--- START ---
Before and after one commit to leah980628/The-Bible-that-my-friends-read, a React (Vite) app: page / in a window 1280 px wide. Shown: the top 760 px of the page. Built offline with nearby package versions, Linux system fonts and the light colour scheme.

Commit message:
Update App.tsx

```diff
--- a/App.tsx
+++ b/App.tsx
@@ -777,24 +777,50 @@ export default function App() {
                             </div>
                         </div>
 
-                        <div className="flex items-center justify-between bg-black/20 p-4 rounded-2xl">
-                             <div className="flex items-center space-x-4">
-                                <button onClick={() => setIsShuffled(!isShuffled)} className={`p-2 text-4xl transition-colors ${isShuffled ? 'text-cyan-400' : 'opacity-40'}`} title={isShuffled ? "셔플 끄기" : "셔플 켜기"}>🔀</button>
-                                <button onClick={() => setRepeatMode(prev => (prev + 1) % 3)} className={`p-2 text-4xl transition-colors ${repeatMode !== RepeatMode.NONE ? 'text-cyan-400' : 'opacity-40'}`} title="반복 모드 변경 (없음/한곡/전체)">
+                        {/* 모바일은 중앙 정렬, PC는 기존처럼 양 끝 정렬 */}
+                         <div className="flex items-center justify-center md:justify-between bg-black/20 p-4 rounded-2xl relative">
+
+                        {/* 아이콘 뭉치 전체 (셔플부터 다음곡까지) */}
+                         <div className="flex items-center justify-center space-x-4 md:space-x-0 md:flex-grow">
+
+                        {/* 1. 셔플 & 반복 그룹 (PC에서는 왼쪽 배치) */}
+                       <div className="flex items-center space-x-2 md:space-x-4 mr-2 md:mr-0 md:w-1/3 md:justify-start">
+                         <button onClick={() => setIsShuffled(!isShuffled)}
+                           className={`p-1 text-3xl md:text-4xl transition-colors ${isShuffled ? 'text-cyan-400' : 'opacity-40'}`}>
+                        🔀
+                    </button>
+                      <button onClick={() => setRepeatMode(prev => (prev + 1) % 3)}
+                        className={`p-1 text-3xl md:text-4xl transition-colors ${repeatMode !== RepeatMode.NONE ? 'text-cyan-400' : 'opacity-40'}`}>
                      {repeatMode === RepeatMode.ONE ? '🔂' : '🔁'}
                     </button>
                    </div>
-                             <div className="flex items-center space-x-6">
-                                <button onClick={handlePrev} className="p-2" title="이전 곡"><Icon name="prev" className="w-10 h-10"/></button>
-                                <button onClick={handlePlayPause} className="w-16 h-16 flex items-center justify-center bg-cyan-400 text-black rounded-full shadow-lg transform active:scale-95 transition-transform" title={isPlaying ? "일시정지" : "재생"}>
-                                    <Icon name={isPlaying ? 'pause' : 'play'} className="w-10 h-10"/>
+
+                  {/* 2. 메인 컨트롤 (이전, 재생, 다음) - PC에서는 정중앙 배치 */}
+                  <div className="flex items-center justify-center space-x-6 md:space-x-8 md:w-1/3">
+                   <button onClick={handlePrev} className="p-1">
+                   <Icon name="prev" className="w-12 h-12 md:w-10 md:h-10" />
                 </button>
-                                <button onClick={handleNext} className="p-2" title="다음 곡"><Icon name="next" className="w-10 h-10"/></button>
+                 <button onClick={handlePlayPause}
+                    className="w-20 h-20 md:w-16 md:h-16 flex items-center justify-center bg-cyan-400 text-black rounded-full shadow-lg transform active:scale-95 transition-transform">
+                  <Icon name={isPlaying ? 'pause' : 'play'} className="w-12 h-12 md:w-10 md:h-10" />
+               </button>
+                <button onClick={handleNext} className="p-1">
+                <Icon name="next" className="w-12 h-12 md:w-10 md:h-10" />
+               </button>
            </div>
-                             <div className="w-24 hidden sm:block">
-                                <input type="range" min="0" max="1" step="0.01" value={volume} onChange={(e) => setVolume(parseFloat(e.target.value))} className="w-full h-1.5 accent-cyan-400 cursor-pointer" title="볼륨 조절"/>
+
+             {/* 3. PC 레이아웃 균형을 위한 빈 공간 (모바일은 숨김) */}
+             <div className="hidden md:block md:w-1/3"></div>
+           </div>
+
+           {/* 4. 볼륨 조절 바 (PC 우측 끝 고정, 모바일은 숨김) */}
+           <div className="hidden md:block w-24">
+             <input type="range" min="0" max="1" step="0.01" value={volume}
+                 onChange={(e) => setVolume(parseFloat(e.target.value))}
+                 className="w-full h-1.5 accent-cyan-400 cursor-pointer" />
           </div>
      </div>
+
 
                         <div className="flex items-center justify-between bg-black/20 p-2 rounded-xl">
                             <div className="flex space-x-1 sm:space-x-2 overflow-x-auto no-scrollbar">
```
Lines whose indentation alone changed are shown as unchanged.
--- END ---
--- START ---
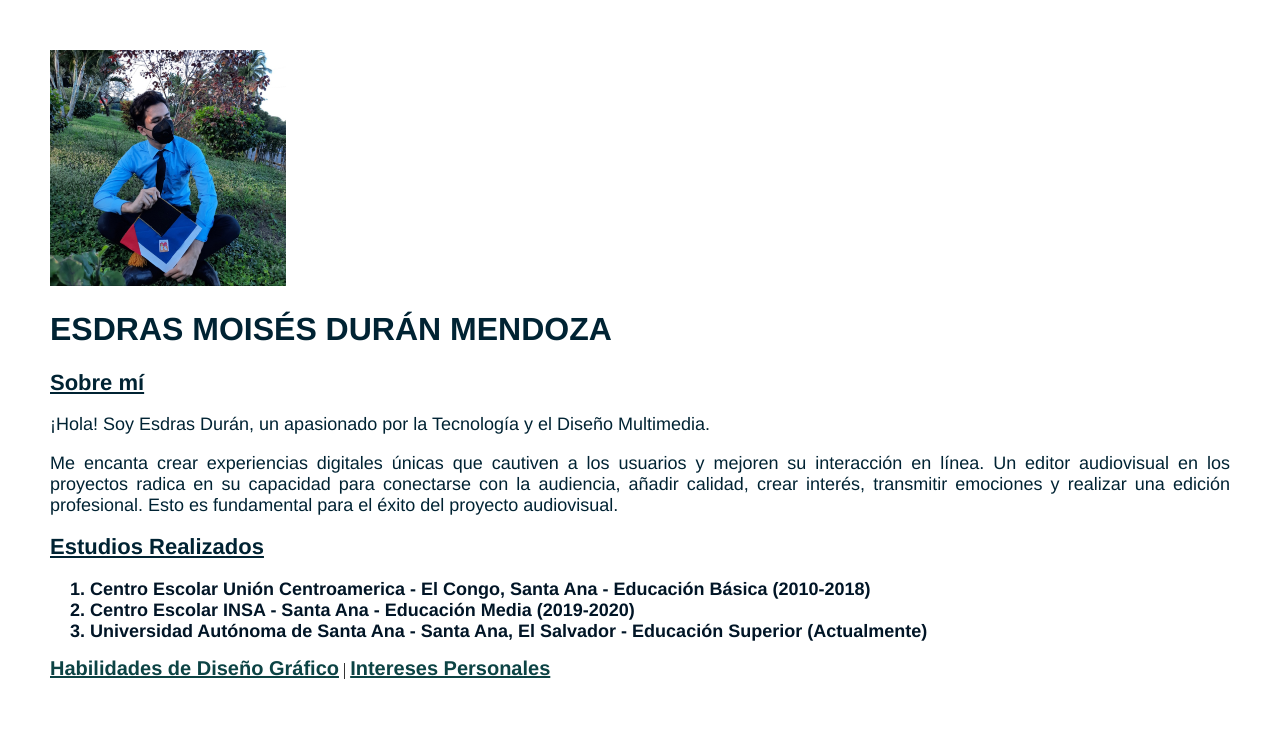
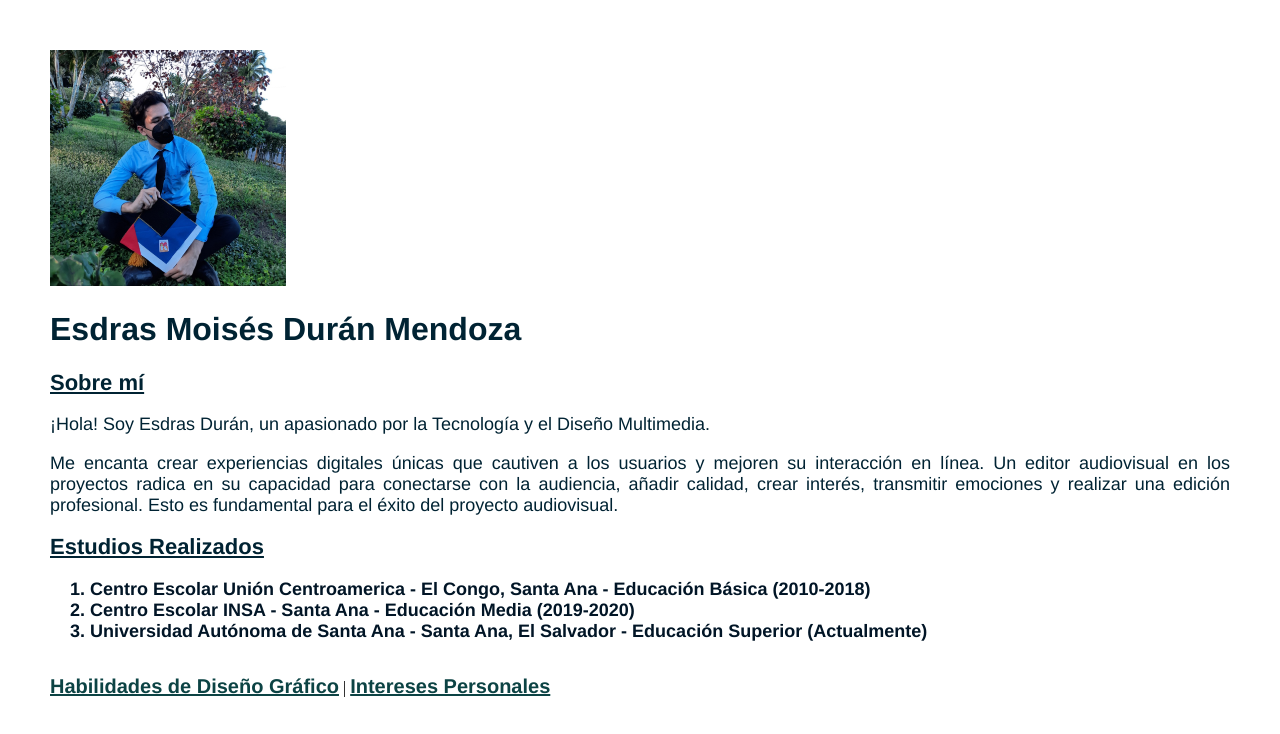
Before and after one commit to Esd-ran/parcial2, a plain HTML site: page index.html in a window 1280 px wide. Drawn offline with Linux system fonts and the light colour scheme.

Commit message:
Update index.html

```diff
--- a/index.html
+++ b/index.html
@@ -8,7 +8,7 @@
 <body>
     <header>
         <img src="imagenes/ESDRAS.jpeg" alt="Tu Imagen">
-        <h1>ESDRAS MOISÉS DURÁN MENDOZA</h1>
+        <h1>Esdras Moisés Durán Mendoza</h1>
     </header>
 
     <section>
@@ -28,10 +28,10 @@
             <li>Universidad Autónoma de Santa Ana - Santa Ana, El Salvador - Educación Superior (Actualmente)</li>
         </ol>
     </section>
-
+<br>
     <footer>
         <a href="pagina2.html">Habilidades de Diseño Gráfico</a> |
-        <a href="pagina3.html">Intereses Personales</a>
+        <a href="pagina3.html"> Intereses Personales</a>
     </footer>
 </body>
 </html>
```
--- END ---
**Problem requirements:** Filter the entries above down to the lines that contain "block".

**Solution for this task:**
-                             <div className="w-24 hidden sm:block">
+             <div className="hidden md:block md:w-1/3"></div>
+           <div className="hidden md:block w-24">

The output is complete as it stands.